Now for a quick update.

Between Baker, track coach Tom Wazio and volleyball coach Dan Dwyer, they have all worked out a schedule that everyone could live with. Wazio said that if there is a big volleyball tournament on a weekend the track team has a meet, he agreed to let Baker play volleyball.

On Friday, there was the first round of a big volleyball tournament – the Smack Attack. It’s one of the best in Illinois. And a portion of it was at Brother Rice. That night, the Crusaders track also hosted a pretty big track meet – the Rice Relays.

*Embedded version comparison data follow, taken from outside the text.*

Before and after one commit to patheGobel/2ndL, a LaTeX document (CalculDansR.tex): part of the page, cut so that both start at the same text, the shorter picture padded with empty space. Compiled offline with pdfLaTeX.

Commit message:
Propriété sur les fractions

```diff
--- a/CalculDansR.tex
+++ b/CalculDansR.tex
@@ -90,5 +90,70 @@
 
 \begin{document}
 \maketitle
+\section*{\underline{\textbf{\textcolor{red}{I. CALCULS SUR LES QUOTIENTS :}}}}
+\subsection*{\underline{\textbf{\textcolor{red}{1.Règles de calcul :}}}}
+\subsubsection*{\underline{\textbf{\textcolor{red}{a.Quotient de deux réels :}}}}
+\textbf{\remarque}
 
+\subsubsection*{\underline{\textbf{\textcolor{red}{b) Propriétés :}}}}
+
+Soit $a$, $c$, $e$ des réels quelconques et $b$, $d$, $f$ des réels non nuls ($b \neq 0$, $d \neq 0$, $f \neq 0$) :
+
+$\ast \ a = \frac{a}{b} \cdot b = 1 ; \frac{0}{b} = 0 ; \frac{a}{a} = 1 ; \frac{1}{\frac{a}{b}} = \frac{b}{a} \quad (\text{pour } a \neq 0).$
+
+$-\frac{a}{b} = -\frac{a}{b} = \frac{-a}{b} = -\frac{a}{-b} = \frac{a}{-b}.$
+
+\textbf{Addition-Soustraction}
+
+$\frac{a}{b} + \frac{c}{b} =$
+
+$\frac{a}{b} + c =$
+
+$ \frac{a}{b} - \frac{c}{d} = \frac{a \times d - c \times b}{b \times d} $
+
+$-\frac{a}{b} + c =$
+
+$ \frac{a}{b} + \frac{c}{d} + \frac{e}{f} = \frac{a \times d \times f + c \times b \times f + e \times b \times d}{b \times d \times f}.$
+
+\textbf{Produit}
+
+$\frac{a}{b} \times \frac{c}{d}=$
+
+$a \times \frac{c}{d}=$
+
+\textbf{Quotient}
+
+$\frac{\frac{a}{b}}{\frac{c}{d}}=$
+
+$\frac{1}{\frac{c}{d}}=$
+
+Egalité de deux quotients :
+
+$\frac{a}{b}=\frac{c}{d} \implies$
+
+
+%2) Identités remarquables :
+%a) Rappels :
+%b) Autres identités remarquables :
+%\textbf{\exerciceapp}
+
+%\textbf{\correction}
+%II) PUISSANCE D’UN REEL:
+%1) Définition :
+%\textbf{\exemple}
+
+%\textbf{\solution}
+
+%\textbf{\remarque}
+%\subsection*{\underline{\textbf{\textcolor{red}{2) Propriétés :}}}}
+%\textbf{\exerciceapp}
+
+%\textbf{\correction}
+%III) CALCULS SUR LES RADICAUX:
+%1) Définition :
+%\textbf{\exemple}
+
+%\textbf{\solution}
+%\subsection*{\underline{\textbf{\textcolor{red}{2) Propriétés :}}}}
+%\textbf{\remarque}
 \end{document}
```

This time Dwyer agreed to allow Baker to miss the first match of the Smack Attack so that the kid could get some jumping in. Baker led his team with a 5-foot-8 high jump, was second with a 19-0.5 long jump and was second in the triple jump with a 39-4. The Crusaders’ three jumping teams scored 26 points to help Brother Rice win the 10-team event with 79.5 points. St. Laurence was second with 73 followed by Marist with 60 and Evergreen Park with 55.5.

After track, he made it back to the gym and helped his team win a pool match over Cathedral from Indiana.

The next day, the third-seeded Crusaders played three matches and finished second.

“I had a personal best in the high jump and my long jump…I really didn’t do that well,” Baker said. “In the triple jump, I jumped and headed right to the volleyball match with about five minutes to spare. It was a lot of fun.’’

His Friday fun sure beat last year at this time. In an opening-round Smack Attack battle with Payton High School at Brother Rice, he injured his left knee and ankle.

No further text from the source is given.